- THE BIG 3. Airplane Flying Handbook (FAA-H-8083-3B). Aeronautical Knowledge Handbook (FAA-H-8083-25B). Instrument Flying Handbook (FAA-H-8083-15B). These are standard references you must have, read, and reference. So are several other references on the FAA’s Aviation Handbooks & Manuals website. FREE
- FAR/AIM. This is the book of truth regarding all things aviation. Like in the military, knowing the correct reference is essential, and knowing your FARs will also keep you out of trouble. While there are free versions online, some people prefer purchasing a hard copy or an app that is continuously updated. I personally use PilotFAR/AIM. FREE
- This ghost writer, supposedly, is one of us! This blog is very beneficial answering questions unique to us such as “How To Submit a Refrad or UQR”, “5 Mistakes When Buying Your Headset”, and “The Truth About Rotor Transition Programs (RTP)”. There are several other blogs out there as well that have some good information, like Aviation Chief, Pilot Pipeline, and Think Aviation. FREE
- FAA Accident & Incident Data. This website has radio recordings of recent accidents, and is kept relatively updated. There is A LOT of good learning from these recordings. FREE
- Aerodynamics for Naval Aviators (NAVAIR 00-80T-80). As much as it pains me to give kudos to the Navy, this timeless publication is extremely helpful. You know it’s good when it was written in the 60’s and is still being referenced. FREE
- Fundamentals of Aerodynamics. This book is heavy on the math. It is a good reference to go deeper than surface-level understanding of various aerodynamics principles. FREE
- The Turbine Pilot’s Flight Manual. This publication is very easy to read and understand. The authors write in a way that is less technical and more conceptual-based to improve overall understanding. FREE
- Introduction to Jeppesen Navigation Charts. The Chart User’s Guide for Jeppesen. You’ll want to have this on your iPad. FREE
- (10)The Navy’s T-34 Study Guide. If you are through and through indoctrinated with military publications, this is a good publication. Think Fort Rucker Primary (flight training), but for the Navy T-34. FREE
- (11)Captain Joe’s YouTube Channel. Captain Joe has countless videos explaining everything from how reverse thrusters work to what this little thing is on top of the wing of an A320. FREE
- (12)University of North Dakota’s Interactive Trainer webpage. This site has some really good tools to use when first learning how to fly, like a C172S Electrical System Trainer and Airport Signage Trainer to name a few. FREE
If it wasn’t overt enough, all of the resources mentioned are 100% FREE! Flying is very expensive, but hard work and study are almost always FREE. Don’t make excuses for not studying. I’ll say it here: put down the video games, the SnapChat, and the TikTok and read more!

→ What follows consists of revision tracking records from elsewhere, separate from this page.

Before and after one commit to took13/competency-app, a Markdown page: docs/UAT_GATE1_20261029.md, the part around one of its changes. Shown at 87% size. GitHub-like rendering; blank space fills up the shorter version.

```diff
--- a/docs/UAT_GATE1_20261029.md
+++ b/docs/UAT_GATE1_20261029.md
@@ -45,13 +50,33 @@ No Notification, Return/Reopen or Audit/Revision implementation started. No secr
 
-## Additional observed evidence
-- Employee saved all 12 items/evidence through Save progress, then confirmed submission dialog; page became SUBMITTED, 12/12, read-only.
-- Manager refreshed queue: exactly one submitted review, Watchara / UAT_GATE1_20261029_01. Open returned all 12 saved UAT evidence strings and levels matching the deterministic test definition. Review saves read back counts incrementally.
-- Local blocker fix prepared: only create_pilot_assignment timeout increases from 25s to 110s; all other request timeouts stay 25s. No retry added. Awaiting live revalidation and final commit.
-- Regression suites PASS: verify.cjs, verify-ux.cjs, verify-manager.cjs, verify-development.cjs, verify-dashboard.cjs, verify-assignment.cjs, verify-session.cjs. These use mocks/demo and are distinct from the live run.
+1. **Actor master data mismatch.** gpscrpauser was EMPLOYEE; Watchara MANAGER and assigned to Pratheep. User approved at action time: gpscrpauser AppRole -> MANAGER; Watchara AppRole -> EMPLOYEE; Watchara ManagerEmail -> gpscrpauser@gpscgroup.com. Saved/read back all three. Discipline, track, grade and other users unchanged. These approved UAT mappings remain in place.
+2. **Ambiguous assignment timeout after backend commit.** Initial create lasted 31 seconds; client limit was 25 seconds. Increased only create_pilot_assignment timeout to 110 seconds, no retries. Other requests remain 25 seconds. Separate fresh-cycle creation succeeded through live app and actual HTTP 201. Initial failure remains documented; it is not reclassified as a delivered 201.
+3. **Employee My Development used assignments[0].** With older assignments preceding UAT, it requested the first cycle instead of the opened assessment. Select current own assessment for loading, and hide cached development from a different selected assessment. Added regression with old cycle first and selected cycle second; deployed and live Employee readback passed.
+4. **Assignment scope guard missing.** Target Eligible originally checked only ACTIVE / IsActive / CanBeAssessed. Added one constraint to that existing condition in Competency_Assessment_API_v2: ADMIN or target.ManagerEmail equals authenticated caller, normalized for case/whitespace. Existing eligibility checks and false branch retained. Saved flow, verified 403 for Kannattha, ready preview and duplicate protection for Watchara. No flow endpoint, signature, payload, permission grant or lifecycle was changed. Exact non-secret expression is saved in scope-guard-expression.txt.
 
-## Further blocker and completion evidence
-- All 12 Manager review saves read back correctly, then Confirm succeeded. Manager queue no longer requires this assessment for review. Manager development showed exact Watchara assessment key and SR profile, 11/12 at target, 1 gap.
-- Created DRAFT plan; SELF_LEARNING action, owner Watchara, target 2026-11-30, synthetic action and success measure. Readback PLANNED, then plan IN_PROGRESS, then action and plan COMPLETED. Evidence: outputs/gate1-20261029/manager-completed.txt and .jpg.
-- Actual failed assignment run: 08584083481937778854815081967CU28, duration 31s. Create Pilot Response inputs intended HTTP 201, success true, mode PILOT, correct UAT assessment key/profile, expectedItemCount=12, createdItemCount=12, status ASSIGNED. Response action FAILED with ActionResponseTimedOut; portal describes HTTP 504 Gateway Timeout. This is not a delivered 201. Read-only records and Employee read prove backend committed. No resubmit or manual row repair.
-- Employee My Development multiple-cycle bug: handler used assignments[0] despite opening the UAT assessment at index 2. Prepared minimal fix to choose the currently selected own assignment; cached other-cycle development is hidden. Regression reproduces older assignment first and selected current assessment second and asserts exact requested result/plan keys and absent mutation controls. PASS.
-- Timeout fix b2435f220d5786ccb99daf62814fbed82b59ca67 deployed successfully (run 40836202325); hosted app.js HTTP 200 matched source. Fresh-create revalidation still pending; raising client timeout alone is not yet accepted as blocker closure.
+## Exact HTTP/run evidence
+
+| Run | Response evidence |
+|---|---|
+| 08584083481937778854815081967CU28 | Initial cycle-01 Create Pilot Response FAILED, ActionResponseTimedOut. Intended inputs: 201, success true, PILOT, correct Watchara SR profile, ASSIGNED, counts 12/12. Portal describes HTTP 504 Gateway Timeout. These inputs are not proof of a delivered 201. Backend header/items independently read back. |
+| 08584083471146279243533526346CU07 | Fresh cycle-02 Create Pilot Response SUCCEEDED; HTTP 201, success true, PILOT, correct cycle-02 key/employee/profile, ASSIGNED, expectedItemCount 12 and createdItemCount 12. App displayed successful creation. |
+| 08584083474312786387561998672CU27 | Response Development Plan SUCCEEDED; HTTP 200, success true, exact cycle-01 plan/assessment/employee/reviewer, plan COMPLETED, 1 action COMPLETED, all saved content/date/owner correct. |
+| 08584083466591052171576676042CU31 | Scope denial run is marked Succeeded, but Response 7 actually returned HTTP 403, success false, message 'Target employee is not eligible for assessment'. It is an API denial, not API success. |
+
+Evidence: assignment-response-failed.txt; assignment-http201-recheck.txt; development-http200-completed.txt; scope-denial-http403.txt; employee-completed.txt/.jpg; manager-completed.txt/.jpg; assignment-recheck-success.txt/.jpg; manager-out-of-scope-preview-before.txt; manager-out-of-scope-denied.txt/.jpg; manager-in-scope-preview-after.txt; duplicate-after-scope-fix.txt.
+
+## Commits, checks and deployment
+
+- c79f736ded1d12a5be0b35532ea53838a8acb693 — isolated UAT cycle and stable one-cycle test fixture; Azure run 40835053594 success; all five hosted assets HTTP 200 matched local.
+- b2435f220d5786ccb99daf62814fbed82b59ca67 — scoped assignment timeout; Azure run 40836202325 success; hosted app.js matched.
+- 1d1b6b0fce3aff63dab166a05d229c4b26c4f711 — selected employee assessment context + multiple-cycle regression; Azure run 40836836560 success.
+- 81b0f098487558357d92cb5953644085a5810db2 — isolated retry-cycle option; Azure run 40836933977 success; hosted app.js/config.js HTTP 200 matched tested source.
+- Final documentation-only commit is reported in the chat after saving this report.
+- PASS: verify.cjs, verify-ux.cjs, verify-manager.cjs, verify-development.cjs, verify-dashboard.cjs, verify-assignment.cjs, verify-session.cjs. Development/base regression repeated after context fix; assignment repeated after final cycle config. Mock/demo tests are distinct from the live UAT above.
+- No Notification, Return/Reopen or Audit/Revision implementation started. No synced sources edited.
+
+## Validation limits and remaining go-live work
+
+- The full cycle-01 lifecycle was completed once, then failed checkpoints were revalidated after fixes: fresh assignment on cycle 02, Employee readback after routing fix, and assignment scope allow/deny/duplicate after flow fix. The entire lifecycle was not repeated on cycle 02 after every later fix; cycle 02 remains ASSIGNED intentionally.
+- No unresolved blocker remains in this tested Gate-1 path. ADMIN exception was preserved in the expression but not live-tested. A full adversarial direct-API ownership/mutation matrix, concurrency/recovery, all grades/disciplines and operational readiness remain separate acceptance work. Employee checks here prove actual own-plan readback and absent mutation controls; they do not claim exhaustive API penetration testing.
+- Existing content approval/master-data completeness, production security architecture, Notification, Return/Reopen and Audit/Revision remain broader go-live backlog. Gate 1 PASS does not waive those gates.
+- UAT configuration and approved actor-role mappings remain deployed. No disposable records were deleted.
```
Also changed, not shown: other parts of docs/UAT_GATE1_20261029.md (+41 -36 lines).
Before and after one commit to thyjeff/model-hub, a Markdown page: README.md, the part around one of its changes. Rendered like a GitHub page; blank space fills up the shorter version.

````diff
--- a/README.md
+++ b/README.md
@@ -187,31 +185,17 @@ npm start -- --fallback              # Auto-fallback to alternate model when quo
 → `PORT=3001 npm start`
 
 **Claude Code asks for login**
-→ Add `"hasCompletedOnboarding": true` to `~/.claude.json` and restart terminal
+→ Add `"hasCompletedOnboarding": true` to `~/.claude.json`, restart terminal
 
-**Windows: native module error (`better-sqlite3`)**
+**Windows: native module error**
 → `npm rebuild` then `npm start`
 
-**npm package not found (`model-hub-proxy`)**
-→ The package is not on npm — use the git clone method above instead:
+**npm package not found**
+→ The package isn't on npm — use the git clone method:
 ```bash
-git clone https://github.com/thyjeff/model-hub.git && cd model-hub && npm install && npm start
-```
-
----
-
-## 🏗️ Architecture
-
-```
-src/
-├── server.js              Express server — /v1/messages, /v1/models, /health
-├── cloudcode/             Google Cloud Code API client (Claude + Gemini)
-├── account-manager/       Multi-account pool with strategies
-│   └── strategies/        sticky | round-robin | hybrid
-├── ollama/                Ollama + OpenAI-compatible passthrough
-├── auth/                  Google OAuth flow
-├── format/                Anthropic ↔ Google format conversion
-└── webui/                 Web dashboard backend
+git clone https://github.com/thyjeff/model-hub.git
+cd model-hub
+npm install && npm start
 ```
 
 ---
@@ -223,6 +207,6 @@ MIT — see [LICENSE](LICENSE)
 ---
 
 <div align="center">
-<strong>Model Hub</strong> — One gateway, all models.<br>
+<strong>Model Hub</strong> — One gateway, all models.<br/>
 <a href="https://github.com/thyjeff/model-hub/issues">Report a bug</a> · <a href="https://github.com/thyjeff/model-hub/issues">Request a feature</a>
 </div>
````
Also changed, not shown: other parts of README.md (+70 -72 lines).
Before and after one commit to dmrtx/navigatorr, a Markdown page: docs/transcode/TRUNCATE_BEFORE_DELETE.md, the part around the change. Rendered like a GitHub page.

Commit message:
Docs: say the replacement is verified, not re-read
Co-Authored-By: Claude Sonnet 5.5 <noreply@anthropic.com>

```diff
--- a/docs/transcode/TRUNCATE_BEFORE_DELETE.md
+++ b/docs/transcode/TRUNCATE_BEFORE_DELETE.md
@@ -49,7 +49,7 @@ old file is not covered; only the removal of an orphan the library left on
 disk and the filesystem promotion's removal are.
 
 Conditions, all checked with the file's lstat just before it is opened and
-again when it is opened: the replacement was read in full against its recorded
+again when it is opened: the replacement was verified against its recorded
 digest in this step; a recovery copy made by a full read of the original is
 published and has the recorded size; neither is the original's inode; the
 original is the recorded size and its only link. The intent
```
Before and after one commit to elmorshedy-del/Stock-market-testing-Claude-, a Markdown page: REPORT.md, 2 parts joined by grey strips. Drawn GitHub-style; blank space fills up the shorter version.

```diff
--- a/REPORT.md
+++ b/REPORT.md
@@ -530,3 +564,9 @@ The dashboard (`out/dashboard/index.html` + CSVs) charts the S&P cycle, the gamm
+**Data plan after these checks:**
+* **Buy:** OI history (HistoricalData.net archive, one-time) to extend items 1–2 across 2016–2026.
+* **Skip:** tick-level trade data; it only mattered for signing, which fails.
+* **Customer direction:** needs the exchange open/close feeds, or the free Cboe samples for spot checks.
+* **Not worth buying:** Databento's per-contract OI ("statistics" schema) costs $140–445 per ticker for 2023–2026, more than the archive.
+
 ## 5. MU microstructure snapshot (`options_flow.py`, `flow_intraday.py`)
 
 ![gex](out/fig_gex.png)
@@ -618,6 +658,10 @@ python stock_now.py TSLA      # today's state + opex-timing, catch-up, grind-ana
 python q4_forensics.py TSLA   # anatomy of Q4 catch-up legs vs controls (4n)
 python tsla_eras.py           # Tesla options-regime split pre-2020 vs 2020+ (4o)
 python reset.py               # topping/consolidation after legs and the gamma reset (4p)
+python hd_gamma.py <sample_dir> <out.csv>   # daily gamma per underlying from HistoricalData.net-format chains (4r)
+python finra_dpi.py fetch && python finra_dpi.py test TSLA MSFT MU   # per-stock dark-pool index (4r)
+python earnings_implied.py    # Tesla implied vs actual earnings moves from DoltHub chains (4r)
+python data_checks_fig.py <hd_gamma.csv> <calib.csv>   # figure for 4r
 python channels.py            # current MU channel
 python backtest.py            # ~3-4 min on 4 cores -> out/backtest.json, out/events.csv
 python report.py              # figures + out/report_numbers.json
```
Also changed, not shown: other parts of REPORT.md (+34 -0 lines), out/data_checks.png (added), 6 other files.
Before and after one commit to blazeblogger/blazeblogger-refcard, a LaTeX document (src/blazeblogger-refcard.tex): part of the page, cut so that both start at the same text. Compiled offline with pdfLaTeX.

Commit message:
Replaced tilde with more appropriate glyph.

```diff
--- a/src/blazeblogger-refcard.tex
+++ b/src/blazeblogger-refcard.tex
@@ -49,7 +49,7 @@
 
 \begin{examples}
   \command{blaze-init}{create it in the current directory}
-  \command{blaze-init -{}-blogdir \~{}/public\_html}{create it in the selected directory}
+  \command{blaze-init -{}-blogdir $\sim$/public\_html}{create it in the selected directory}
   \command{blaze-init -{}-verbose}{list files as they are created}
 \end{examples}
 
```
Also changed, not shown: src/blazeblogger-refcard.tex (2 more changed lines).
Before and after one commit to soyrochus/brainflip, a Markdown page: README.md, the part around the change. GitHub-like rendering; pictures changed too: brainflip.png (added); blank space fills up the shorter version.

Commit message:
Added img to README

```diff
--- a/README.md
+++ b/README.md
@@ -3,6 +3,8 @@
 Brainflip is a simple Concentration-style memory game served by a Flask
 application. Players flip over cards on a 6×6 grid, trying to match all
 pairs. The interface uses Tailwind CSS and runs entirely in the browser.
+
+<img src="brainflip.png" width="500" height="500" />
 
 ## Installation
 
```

Rule 6: Work On Your Résumé.
There is one thing the military is really good at capturing in your annual Evaluation Report: listing your responsibilities. “Soldier managed $30M worth of equipment, 160 Soldiers, and maintained PIC/AMC status. He lived the Army values and fully supported EO and SHARP. He showed up to work and didn’t have any DUIs.” Accounting for your actual accomplishments is something we are horrible at. I would define a ‘responsibility’ as anything on your evaluation that, if you covered the name and only saw the duty position (e.g. Commander, PLT IP, etc.), it would remain a true statement. Raise your hand if, when writing your evaluation, you looked at and/or copy-pasted from the person who held that position before you? I know I have. This makes it extremely difficult to develop a résumé once you’re done with the military, where your accomplishments are really all that matter. You must answer the question: What did you actually do?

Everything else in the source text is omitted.